The general counsel of the National Labor Relations Board, at the time an appointee of President Barack Obama, investigated their charges and issued complaints against McDonald’s and its franchisees in 2014. A trial began in 2015 and continued through this year.
But in January, the labor board’s new general counsel, appointed by President Trump, was granted a 60-day stay in the case — expiring Monday — to pursue settlement talks.
The general counsel, Peter B. Robb, argued that two labor board decisions in December, one of which changed the legal standard for determining joint employment, might have weakened aspects of the case against McDonald’s and made a settlement more likely.
In his request for a stay, Mr. Robb said a settlement could “facilitate far more prompt and immediate remedial relief for the employees impacted by the alleged unfair labor practices.”
Before the December decision by the board, a parent company like McDonald’s could be considered a joint employer under federal labor law if it exerted indirect control over workers at a franchisee, or if it had the right to exercise control over workers that it nonetheless did not exercise.
After the board’s decision in December, an employer had to have direct and immediate control over workers to be considered a joint employer.
At the time he sought a stay, labor groups argued that Mr. Robb’s logic was specious because the board’s case against McDonald’s did not hinge on which definition of joint employment applied.
Lawyers for the Service Employees International Union and affiliated groups, which helped make the case against McDonald’s and have advocated for the workers, argued that even if the general counsel preferred to seek a settlement, it made no sense to stop the trial, which was only days from concluding, in order to do so.
In a court filing, they argued that stopping the trial would give McDonald’s an advantage by preventing union lawyers from cross-examining a key witness, and that it fostered “a game of hide-the-ball.”
Then, last month, one of Mr. Robb’s primary arguments for a pause in the trial abruptly deserted him when the labor board, on a procedural question, reversed its December decision narrowing the definition of a joint employer. At that point, the joint employer definition reverted to what it had been earlier in the trial.
Several Democratic senators, including Elizabeth Warren of Massachusetts and Cory Booker of New Jersey, stated in a March 7 letter to Mr. Robb that the board’s reversal “eliminates whatever support may have existed for your efforts to settle the McDonald’s case so near to the trial’s close,” and urged Mr. Robb to “swiftly resume and finish the trial.”

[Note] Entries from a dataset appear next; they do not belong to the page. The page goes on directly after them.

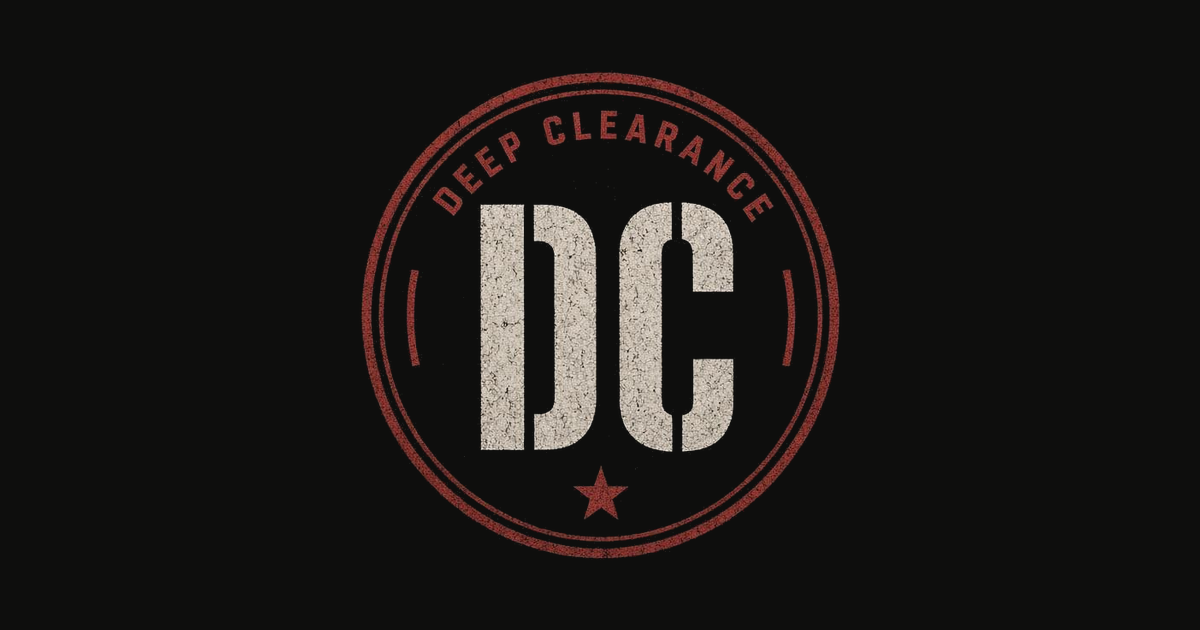
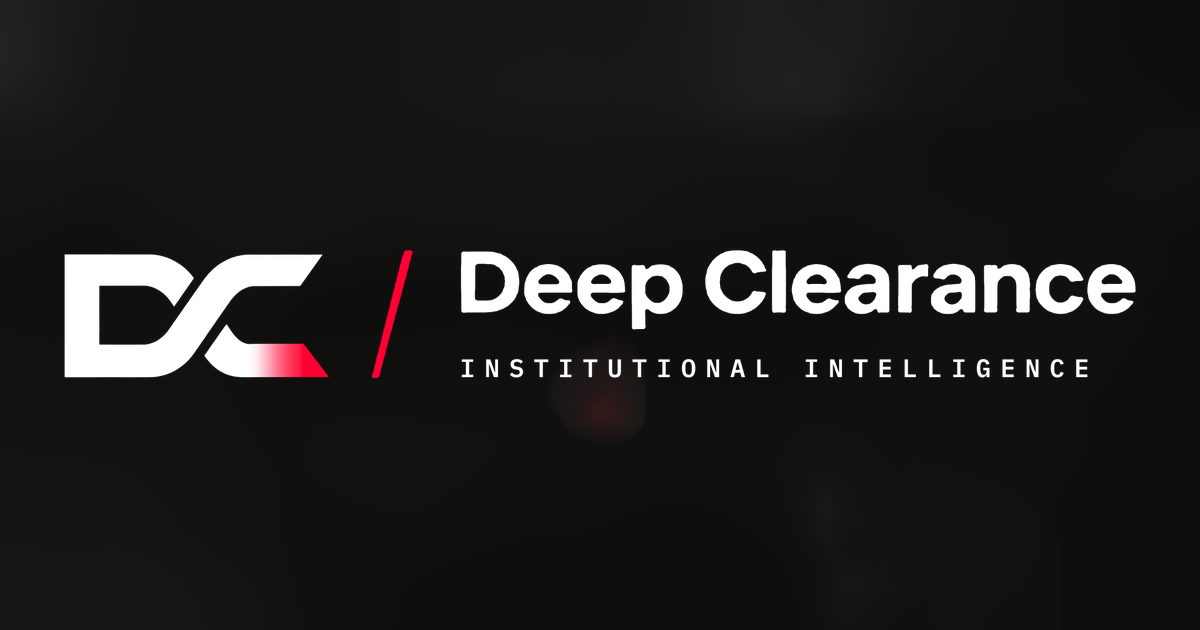
Replace the org lockup with the current v13 mark.
The profile was still showing the old seal. The card and the surrounding copy now match the institutional-intelligence charter on the site.

Changed region(s): [[0.0308, 0.0905, 0.9558, 0.9048], [0.4625, 0.754, 0.5242, 0.8143]]

diff --git a/profile/README.md b/profile/README.md
@@ -1,7 +1,7 @@
 # Deep Clearance
 
 <p align="center">
-  <img src="DC_og_1200x630_v13_lockup.png" alt="Deep Clearance" width="640">
+  <img src="DC_og_1200x630_v13_lockup.png" alt="Deep Clearance. Institutional intelligence." width="640">
 </p>
 
 Understand the system. Challenge the narrative.
@@ -12,11 +12,17 @@ Primary-source research on institutional power. Every answer comes with the sour
 
 ---
 
-The public story is what a chemical company, a court, or an agency was willing to say. The documents show what they did, and what they spent to keep the rest quiet. Deep Clearance searches those documents.
+Deep Clearance is institutional intelligence for independent thinkers. It searches filings, court documents, released government files, patents, and interviews, and returns the passage with its source attached.
 
-The index is stored passages. It is not a live web crawl. About 1,476,000 passages sit under one standard, with the source attached to the answer. Classified documents stay outside the index.
+Every passage is labeled for what it can support. Documentation stays apart from inference, and the limits of the evidence are written down. Read the source. Draw your own conclusion.
 
-A connected model keeps mixed labels apart, names a missing label, and stops when the index has no passage. Login does not mint a free key.
+The index is stored passages. It is not a live web crawl. About 1,476,000 passages sit under one standard. Classified documents are not in the index. Login does not mint a free key.
+
+## Mission
+
+To equip independent thinkers with the evidence and intelligence to understand the institutions, incentives, and decisions shaping our economic and political world, so they can challenge prevailing narratives with verifiable facts.
+
+The work covers institutional mechanisms and incentives, monetary and economic context, and source trails, with an assessment of how strong each piece of evidence is. Unknowns are stated plainly. It does not assume hidden motives. It does not turn weak associations into allegations, or present a contested reading as settled fact.
 
 ## How a passage is labeled
 
@@ -38,7 +44,7 @@ Depth is not a second copy of strength. A government report can still quote a we
 - **T3** is one argument, standing on its own, with the points that would knock it down written down.
 - **T4** uses more than one of those arguments together, after each one has been checked on its own.
 
-The branded subject gets read second. When a subject has been called misinformation, deplatformed, or litigated into silence, the first pass is the suppression itself. Who paid for it, when it started, and what form it took come before the branded claim.
+Contested subjects are read in full. When a subject has been labeled misinformation, deplatformed, or taken to court, Deep Clearance reads that history first. Who acted, when, and in what form, as the documents show it. Every major claim says how it could fail. The strongest account on the other side sits beside the thesis.
 
 ## What is in the index
 
@@ -58,6 +64,7 @@ Every plan searches the same documents. A plan buys days and a daily cap. Trial 
 | | |
 | --- | --- |
 | Product | [deepclearance.com](https://deepclearance.com) |
+| About | [Mission and vision](https://deepclearance.com/about/) |
 | Methodology | [How the labels stay apart](https://deepclearance.com/methodology/) |
 | Docs | [Endpoint, tools, topic pins, caps](https://deepclearance.com/docs/) |
 | Plans | [Trial, Researcher, Control](https://deepclearance.com/pricing/) |
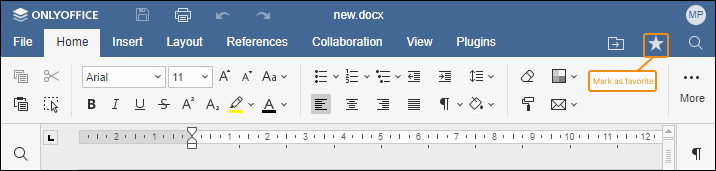
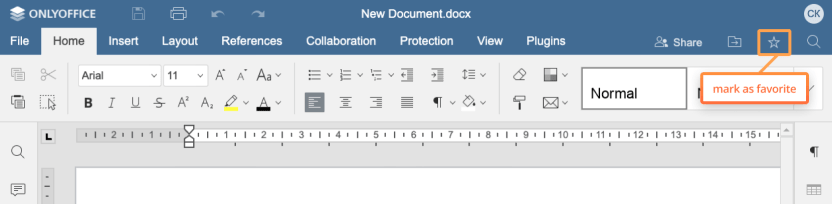
updated screenshots

Changed region(s): [[0.0, 0.0, 1.0, 1.0]]

diff --git a/web/Content/styles.css b/web/Content/styles.css
@@ -2736,3 +2736,8 @@ select {
     select:invalid {
         color: #CCCCCC;
     }
+
+.screenshot {
+    outline: 1px solid #EFEFEF;
+    outline-offset: -1px;
+}
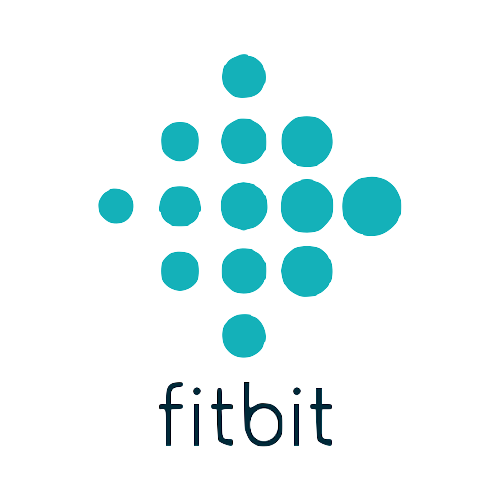
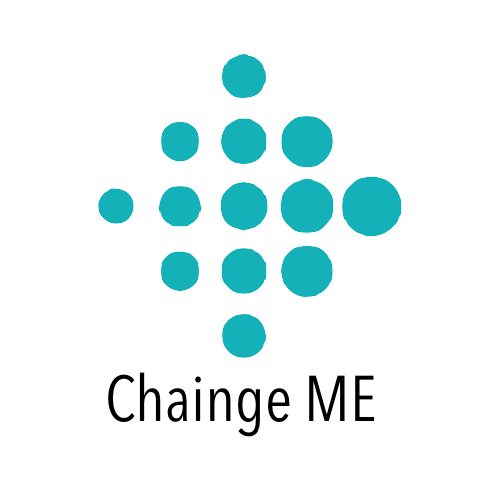
Chainge ME and graphics

Changed region(s): [[0.21, 0.75, 0.75, 0.9]]

diff --git a/app/callback.html b/app/callback.html
@@ -1,7 +1,7 @@
 <!DOCTYPE html>
 <html>
 <head>
-    <title>MetaCoin - Default Truffle App</title>
+    <title>Chainge ME</title>
     <!--link href='https://fonts.googleapis.com/css?family=Open+Sans:400,700' rel='stylesheet' type='text/css'>
     <link href="./app.css" rel='stylesheet' type='text/css'-->
     <script src="./app.js"></script>
@@ -49,7 +49,7 @@
             width: 300px;
             position: absolute;
             left: 120px;
-            top: 319px;
+            top: 339px;
         }
         #sign {
             border-radius: 30%;
@@ -95,6 +95,11 @@
         button.mui-btn.mui-btn--primary {
             background-color: rgb(20, 177, 185);
         }
+        h4.goalAddress {
+            word-break: break-all;
+            color: wheat;
+            font-family: fantasy;
+        }
     </style>
 </head>
 <body>
@@ -138,7 +143,7 @@
                 <span class="mui-caret"></span>
               </button>
               <ul class="mui-dropdown__menu mui-dropdown__menu--right">
-                <li><a href="#" @click="g.friend = 'Bill&Melinda Gates'"><img class="img-circle" src="http://fillmurray.com/64/64" width="38px" height="38px">Bill&Melinda Gates</a></li>
+                <li><a href="#" @click="g.friend = 'Kevin Loaec'"><img class="img-circle" src="http://fillmurray.com/64/64" width="38px" height="38px">Kevin Loaec</a></li>
                 <li><a href="#" @click="g.friend = 'UNICEF'"><img class="img-circle" src="http://fillmurray.com/65/65" width="38px" height="38px">UNICEF</a></li>
                 <li><a href="#" @click="g.friend = 'Children’s Health Fund'"><img class="img-circle" src="http://fillmurray.com/66/66" width="38px" height="38px">Children's Health Fund</a></li>
                 <li><a href="#" @click="g.friend = 'Friends of Animals'"><img class="img-circle" src="http://fillmurray.com/67/67" width="38px" height="38px">Friends of Animals</a></li>
@@ -182,6 +187,7 @@
     })
     Vue.component('contract', {
         template: `
+        <div>
         <div class="contract">
             <article id="contract">
                 <h3 id="personalcontract">Personal Contract</h3>
@@ -200,14 +206,20 @@
                     <img src="http://img12.deviantart.net/8b7c/i/2013/055/3/0/wax_seal_a_by_shinraxtensei-d5w3qe6.png" id="seal" v-if="waxSeal">
                     <button id="sign" v-on:click="createGoal" v-if="!contractSigned">Sign</button>
                 </div>
+
             </article>
+        </div>
+        <div v-if="goalAddress">
+           <h4 class="goalAddress">Your contract is stored at: {{goalAddress}}</h4>
+        </div>
         </div>
         `,
         data () {
             return {
                 waxSeal: false,
                 contractSigned: false,
-                g
+                g,
+                goalAddress: undefined
             }
         },
         methods: {
@@ -225,6 +237,7 @@
                   // TODO ??
                   this.waxSeal = true
                   const goal = Goal.at(goalAddress);
+                  this.goalAddress = goalAddress
                   console.log(`goalAddress=${goalAddress}`)
                   return goal;
                 })

diff --git a/app/index.html b/app/index.html
@@ -1,7 +1,7 @@
 <!DOCTYPE html>
 <html>
 <head>
-  <title>MetaCoin - Default Truffle App</title>
+  <title>Chainge ME</title>
   <link href='https://fonts.googleapis.com/css?family=Open+Sans:400,700' rel='stylesheet' type='text/css'>
   <link href="./app.css" rel='stylesheet' type='text/css'>
   <script src="./app.js"></script>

But Mr. Robb’s office pressed ahead with its efforts to reach a settlement before the stay expired. Last week, lawyers from the labor board’s regional offices abruptly reached out to several former McDonald’s workers involved in the case. In one instance, according to an email to a labor board lawyer from Micah Wissinger, a lawyer advocating the workers’ cause on behalf of the union, a labor board lawyer called a worker and asked if she “was ok with $50k” for back pay as part of the settlement. The offer was conditional on her waiving her right to be reinstated in her old job.
Mr. Wissinger said that the calls created the impression that workers needed to accept the offers before they consulted with him or his colleagues or anyone else, and that at least two did.
“It was a done deal by the time we found out,” Mr. Wissinger said. “They were completely cutting us out of the process.”
Bloomberg reported on the aggressive settlement efforts over the weekend.
Jennifer Abruzzo, who served as deputy general counsel of the labor board until 2017, said settlement discussions that exclude lawyers who back the workers were a break with custom.
“That’s unusual,” Ms. Abruzzo said. “The charging party is the one that the regions typically go to. And the charging party in this instance is the S.E.I.U.”